We sell two products that allow the Volvo B18 & B20 engines to run without points and condenser, the Crane-Allison and the Perlux (or Pertronix). Of these, the Perlux is the more affordable (around $90), simplest to install (two wires & one screw) and most compoact (fits inside the distributor). The possible drawback to this device is that it won’t fit into the B18 distributors; they’re too small. Also, the Perlux is less precise than the Crane-Allison at high revs (6000+).

The first step to installing a Pertronix kit is to acquire a distributor from a Volvo B20 engine; these are easily are identified by their smooth texture & aluminum color. B18 distributors are rough textured  and (should be) painted black. These are no modifications required to install a B20 distributor on a B18 engine, though they do not use the same rotor or distributor cap.

The “black box” unit mounts inside the distributor where the points used to be, with two wires leading out through the distributor. The black box is triggered by a collar that fits on the distributor shaft just below the rotor. Inside this collar are 4 magnets, 90 degrees apart.  As each magnet passes the black box, it triggers the coil. Just like the points would do, but without any mechanical contact and thus, without any component wear.
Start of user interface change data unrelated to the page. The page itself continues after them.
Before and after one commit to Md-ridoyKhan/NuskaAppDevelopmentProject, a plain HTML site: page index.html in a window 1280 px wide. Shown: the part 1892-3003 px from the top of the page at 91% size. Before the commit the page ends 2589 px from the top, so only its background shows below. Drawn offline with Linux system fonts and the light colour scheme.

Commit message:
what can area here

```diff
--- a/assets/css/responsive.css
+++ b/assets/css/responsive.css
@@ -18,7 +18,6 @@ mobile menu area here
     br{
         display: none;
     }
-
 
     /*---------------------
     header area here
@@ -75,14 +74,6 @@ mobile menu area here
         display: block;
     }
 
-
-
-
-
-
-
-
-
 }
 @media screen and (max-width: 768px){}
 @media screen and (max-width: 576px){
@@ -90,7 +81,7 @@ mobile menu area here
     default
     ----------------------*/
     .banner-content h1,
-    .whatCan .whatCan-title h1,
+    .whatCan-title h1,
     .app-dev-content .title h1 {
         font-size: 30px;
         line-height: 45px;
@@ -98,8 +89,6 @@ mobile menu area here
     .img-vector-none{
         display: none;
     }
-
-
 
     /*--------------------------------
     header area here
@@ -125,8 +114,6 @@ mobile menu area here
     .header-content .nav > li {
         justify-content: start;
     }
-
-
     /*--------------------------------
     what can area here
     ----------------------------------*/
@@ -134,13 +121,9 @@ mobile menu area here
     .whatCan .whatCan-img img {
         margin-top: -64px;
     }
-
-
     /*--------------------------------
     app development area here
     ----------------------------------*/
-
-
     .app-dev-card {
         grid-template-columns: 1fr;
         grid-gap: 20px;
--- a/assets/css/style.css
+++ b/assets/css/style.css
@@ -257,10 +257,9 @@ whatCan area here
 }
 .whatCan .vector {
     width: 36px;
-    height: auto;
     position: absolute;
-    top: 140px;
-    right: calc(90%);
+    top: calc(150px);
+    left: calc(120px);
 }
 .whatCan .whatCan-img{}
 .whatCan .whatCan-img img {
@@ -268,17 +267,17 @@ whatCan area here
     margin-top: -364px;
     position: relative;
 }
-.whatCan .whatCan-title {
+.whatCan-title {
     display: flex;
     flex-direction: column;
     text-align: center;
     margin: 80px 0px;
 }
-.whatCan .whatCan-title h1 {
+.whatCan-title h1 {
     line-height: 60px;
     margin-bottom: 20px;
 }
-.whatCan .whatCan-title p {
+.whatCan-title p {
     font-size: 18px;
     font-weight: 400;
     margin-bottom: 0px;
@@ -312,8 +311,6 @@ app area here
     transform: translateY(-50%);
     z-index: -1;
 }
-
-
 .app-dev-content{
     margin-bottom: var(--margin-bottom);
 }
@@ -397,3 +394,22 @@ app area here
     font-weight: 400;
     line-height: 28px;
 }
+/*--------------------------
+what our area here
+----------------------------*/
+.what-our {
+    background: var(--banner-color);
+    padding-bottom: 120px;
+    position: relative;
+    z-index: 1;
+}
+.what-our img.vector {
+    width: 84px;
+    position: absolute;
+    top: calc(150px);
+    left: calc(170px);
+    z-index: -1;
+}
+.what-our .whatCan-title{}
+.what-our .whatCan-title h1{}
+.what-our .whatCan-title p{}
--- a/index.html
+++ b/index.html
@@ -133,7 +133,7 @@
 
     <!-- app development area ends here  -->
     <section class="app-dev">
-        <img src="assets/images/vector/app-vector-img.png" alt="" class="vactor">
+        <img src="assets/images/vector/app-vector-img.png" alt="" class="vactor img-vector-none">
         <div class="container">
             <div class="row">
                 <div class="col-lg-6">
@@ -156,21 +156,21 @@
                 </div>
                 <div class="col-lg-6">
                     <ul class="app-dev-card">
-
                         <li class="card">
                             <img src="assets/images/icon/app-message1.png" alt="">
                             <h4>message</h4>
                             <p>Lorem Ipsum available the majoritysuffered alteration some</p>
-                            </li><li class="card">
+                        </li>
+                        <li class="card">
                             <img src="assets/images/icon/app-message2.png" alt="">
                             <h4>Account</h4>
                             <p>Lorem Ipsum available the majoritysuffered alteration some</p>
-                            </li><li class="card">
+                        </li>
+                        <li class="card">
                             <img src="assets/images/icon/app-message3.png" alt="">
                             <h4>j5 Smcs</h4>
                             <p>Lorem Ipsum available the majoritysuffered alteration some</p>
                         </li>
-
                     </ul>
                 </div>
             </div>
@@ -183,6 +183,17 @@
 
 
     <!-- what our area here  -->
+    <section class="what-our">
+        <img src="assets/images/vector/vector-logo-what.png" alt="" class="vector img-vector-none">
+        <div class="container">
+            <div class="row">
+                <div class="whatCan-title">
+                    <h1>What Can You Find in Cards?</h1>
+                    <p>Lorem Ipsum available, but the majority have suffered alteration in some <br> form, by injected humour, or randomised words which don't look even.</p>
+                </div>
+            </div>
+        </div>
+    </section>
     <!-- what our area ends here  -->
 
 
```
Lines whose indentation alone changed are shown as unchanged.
There are two wires on the Pertronix, one red and one black. Depending on what model you have and how its configured, there are several possible ways to connect the wires up. 140 series w/o tachometers are the simplest: the red wire connects to the (+) terminal on the coil, and the black wire connects to the (-) terminal. 122, 544 and early 1800 models that use the armored cable to the (+) will require slightly more attention, and 1800 models with tachometers are more complicated still. Even so, installation should not take more than an hour and the end result of never having to deal with worn, pitted, burnt or sloppy points can really make the effort worthwhile.

If this is something you’d like to consider but aren’t sure whether the installation process is realistic for you, give us a call & we’ll be happy to answer any questions you might have.